**TASK STATEMENT**
The lines needed are those below that contain the word "notebooks"; copy each one.

**Data records**
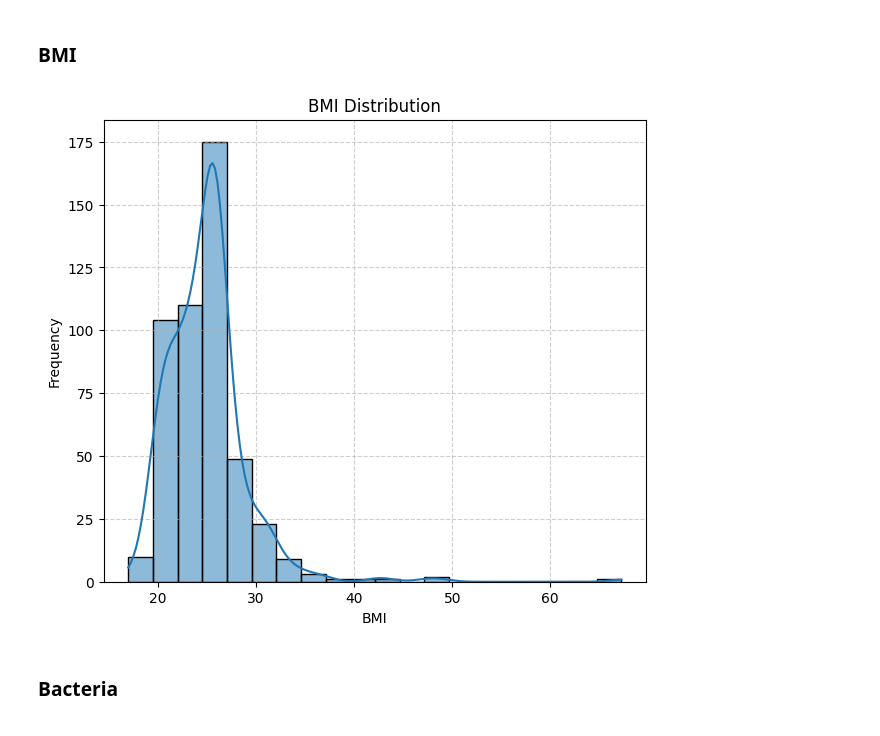
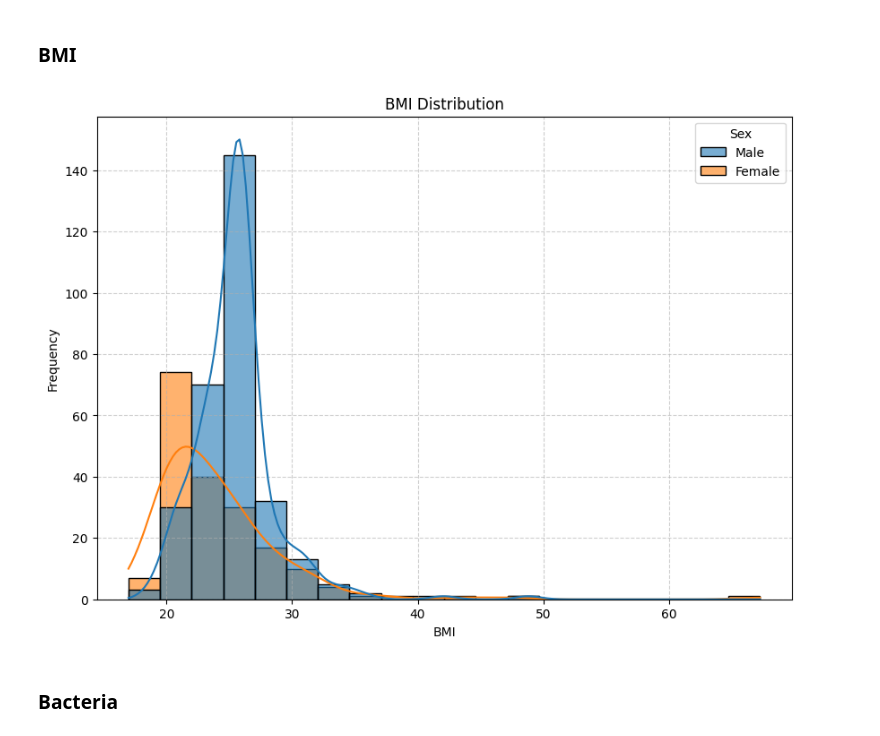
Before and after one commit to KonsKons26/mlcb-a1, a Jupyter notebook: notebooks/data_overview.ipynb, the cells around one changed output. Saved outputs shown, nothing was run; the diff lists cells and outputs as text; code cells hidden in the pictures.

```diff
--- a/notebooks/data_overview.ipynb
+++ b/notebooks/data_overview.ipynb
@@ -82,13 +82,20 @@ def plot_kde(
         df,
         title="Kernel Density Estimation",
         x_label="Values",
-        y_label="Frequency"
+        y_label="Frequency",
+        color_by_sex=None
     ):
 
-    plt.figure(figsize=(7, 6))
-    sns.histplot(
-        df, bins=20, kde=True
-    )
+    plt.figure(figsize=(10, 7))
+    # sns.histplot(
+    #     df, bins=20, kde=True
+    # )
+
+    if isinstance(color_by_sex, pd.Series) or isinstance(color_by_sex, pd.DataFrame):
+        data = pd.DataFrame({"BMI": df, "Sex": color_by_sex})
+        sns.histplot(data=data, x="BMI", bins=20, kde=True, hue="Sex", alpha=0.6)
+    else:
+        sns.histplot(df, bins=20, kde=True)
 
     plt.title(title)
     plt.xlabel(x_label)
@@ -99,11 +106,12 @@ def plot_kde(
 # %%
 plot_kde(
     bmi,
     title="BMI Distribution",
-    x_label="BMI"
+    x_label="BMI",
+    color_by_sex=sex
 )
 # %% [output]
-[figure, old version]
+[figure, new version]
 # %% [markdown]
 ### Bacteria
 # %%
```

**ANSWER FOR THE TASK**
Before and after one commit to KonsKons26/mlcb-a1, a Jupyter notebook: notebooks/data_overview.ipynb, the cells around one changed output. Saved outputs shown, nothing was run; the diff lists cells and outputs as text; code cells hidden in the pictures.
--- a/notebooks/data_overview.ipynb
+++ b/notebooks/data_overview.ipynb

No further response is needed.